In the US, 11% of the population over the age of 65 has Alzheimer’s disease, and there are about 5.4 million people living with Alzheimer's-related memory impairment. About 10% per year of those with mild cognitive impairment progress to Alzheimer’s disease.
Aerobic exercise is known to improve cardiorespiratory and cognitive function in older adults with and without MCI, although the mechanisms of cognitive improvement are not understood.
This study suggested that aerobic exercise improves brain vascular function, leading to brain function improvement. Specifically, researchers suggest that memory improvement is due to increased blood flow to the Anterior Cingulate Cortex (ACC) area of the brain, which increases with aerobic exercise.
The study used Magnetic Resonance Imaging (MRI) to measure resting cerebral blood flow (CBF) in 30 patients with amnestic MCI.
Half of the participants were assigned to perform aerobic exercise, and the others to perform non-aerobic stretching. Both groups were age, gender, education and Body Mass Index matched. They underwent training for one year.
The aerobic exercise group was trained to maintain their heart rate (HR) within 55-65% of max HR during exercise. The stretch group performed upper and lower body stretching and maintained their HR below 55% of max HR.
Both groups began training at 30 minutes per session, 3 sessions per week. Exercise frequency and duration were gradually increased to 4-5 sessions per week at 40-50 minutes per session over a period of 6 months, and maintained at that level for another 6 months.
Memory function was assessed using a standard paragraph recall task, and resting CBF was measured at the start and end of training using arterial spin labeling (ASL) MRI.
After one year of training, cardiorespiratory fitness was significantly improved in the exercise group, while there was no change for the stretch group.

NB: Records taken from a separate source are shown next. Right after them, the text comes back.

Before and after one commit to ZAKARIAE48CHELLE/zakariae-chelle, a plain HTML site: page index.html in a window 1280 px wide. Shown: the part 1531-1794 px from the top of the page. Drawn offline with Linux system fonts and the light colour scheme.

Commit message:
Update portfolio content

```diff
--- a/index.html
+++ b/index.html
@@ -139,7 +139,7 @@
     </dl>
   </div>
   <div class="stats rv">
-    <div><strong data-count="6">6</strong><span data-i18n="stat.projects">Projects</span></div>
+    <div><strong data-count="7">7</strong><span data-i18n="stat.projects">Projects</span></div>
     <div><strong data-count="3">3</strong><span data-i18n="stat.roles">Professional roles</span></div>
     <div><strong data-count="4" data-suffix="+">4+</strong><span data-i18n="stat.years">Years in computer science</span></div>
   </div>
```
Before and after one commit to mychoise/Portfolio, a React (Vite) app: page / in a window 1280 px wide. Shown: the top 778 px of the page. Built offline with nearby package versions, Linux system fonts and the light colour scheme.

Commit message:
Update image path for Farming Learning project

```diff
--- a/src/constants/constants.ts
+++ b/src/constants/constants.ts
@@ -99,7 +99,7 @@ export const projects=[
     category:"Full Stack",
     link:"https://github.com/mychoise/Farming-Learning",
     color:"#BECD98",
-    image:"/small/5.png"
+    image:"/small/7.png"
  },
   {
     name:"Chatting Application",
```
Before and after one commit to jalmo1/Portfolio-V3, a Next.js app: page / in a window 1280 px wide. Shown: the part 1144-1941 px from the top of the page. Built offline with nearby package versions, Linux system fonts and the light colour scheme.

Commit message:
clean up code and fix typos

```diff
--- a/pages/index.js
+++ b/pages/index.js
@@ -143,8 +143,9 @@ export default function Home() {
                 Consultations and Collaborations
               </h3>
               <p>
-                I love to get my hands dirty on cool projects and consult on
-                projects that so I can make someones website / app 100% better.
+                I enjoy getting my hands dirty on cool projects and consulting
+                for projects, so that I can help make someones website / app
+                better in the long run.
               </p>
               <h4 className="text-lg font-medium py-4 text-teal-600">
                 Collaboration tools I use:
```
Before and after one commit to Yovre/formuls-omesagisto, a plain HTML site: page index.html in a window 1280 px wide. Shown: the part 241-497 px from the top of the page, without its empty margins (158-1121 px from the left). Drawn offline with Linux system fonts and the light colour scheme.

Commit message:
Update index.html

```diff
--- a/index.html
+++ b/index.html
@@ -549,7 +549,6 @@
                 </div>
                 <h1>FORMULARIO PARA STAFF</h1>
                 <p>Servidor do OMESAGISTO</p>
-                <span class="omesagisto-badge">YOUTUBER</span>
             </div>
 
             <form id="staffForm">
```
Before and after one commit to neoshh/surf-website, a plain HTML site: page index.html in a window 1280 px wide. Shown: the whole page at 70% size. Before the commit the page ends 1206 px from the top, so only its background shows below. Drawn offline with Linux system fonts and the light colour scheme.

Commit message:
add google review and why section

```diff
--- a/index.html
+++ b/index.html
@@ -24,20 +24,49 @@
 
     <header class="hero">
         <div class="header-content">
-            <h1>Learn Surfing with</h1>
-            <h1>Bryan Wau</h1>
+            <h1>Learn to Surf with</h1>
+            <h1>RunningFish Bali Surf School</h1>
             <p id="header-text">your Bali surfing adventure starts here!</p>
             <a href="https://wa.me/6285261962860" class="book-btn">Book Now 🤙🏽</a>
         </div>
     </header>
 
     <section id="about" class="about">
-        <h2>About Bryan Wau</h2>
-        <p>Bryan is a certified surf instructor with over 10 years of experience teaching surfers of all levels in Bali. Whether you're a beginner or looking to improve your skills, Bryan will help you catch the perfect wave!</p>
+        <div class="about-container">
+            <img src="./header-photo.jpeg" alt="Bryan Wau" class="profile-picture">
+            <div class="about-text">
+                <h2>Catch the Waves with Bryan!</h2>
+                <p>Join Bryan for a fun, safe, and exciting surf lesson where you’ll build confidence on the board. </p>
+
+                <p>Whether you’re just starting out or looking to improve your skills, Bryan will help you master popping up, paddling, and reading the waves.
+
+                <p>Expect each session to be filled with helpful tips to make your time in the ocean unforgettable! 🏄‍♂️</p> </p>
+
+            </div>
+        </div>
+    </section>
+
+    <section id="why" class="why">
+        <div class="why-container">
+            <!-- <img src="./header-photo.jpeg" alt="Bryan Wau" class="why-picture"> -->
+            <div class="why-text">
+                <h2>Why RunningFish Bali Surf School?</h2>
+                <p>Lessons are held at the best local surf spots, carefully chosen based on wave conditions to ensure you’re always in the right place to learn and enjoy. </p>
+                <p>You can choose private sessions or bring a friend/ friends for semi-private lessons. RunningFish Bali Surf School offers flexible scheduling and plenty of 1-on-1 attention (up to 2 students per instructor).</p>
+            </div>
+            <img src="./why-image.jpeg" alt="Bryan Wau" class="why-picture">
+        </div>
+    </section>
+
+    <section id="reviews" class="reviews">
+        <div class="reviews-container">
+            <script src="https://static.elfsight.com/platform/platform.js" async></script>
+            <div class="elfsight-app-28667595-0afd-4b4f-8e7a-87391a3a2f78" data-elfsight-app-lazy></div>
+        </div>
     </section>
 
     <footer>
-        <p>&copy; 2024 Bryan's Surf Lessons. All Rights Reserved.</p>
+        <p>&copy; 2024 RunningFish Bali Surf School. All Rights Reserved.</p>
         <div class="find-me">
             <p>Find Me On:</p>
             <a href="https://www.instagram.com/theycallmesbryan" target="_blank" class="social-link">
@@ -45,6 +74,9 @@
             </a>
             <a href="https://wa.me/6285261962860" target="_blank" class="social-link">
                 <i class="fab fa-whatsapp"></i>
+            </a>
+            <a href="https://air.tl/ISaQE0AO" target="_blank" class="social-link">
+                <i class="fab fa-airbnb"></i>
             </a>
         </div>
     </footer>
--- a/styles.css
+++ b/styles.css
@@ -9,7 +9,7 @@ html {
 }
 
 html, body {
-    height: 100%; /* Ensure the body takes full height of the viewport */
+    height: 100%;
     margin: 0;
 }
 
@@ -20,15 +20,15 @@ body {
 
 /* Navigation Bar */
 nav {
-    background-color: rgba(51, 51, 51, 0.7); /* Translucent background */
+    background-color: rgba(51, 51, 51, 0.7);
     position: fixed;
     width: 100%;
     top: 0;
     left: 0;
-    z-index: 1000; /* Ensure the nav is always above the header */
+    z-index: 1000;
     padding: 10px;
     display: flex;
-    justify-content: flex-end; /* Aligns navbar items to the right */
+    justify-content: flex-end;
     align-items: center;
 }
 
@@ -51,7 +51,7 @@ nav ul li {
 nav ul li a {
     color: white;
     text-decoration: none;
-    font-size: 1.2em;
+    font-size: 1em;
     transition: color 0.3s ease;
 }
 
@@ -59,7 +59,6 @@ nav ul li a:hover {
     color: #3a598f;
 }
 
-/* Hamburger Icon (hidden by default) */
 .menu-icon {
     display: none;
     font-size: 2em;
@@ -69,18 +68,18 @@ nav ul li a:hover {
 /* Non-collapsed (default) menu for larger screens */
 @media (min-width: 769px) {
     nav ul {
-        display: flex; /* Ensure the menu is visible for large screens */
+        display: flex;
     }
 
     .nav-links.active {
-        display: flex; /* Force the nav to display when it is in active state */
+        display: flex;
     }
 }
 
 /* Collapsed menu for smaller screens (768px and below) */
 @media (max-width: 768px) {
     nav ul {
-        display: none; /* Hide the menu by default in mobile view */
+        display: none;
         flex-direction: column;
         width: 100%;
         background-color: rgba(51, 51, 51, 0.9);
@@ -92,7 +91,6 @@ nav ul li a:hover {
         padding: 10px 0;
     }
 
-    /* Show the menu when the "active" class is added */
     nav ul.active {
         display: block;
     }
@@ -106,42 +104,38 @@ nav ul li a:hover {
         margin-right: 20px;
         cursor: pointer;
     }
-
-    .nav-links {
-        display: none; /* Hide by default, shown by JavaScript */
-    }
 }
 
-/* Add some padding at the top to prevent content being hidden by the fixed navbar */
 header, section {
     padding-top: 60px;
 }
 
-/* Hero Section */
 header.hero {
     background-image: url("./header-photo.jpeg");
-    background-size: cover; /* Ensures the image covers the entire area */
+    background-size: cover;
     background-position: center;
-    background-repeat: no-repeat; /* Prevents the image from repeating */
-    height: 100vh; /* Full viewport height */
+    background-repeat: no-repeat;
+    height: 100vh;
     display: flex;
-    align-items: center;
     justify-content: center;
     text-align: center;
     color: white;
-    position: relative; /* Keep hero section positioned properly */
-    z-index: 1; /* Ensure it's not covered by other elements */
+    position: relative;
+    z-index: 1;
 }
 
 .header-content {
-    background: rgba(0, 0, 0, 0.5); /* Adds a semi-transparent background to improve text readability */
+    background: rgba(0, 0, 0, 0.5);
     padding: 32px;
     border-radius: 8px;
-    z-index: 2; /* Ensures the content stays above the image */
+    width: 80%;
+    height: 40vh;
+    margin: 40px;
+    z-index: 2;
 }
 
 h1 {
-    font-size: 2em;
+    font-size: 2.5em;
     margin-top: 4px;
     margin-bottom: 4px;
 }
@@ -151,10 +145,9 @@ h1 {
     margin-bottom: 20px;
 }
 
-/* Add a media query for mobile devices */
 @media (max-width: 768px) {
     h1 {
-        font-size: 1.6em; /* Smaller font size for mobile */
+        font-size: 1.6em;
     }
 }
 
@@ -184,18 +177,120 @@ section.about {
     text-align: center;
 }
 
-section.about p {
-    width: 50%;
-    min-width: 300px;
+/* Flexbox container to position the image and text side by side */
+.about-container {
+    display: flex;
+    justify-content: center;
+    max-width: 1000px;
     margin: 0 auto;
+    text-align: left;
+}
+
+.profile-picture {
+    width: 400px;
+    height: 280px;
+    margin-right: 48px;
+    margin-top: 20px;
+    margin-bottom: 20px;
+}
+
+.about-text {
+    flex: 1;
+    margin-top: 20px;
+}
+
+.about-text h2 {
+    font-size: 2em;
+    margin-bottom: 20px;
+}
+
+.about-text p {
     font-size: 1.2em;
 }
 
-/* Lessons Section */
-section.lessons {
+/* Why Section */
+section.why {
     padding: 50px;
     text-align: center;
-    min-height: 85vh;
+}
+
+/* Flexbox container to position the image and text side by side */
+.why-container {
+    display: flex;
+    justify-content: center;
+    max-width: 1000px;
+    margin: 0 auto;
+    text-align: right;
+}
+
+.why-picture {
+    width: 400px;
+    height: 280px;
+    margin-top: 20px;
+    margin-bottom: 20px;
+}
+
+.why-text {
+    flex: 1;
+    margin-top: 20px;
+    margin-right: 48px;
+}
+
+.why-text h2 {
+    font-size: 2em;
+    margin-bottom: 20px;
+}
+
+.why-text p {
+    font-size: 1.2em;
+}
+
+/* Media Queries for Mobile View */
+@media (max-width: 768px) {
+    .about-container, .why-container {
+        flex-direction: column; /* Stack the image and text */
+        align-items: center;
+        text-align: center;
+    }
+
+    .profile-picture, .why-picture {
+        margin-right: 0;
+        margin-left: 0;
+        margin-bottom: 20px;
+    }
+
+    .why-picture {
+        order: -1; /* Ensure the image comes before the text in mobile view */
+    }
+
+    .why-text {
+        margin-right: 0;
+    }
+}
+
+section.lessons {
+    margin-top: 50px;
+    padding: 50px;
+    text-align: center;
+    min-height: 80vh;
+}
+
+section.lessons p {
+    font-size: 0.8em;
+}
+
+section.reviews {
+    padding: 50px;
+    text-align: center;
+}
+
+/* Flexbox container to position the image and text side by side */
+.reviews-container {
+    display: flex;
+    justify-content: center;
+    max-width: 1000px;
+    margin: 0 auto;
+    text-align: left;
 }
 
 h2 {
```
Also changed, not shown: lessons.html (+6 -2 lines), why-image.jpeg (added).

Similarly, memory performance improved significantly in the aerobic exercise group, while the stretch group did not show improvement.
Pre and post training CBF increases were shown in the brain regions ACC, the medial frontal gyrus (MFG), and the inferior frontal gyrus in the aerobic group.
The ACC and MFG represent a critical node in working memory, involved in monitoring of memory and allocation of attention supporting memory.
Increase in CBF in the ACC shown in this study is in line with findings of previous studies, which demonstrated aerobic exercise induced CBF increase in the ACC brain region in cognitively normal older adults.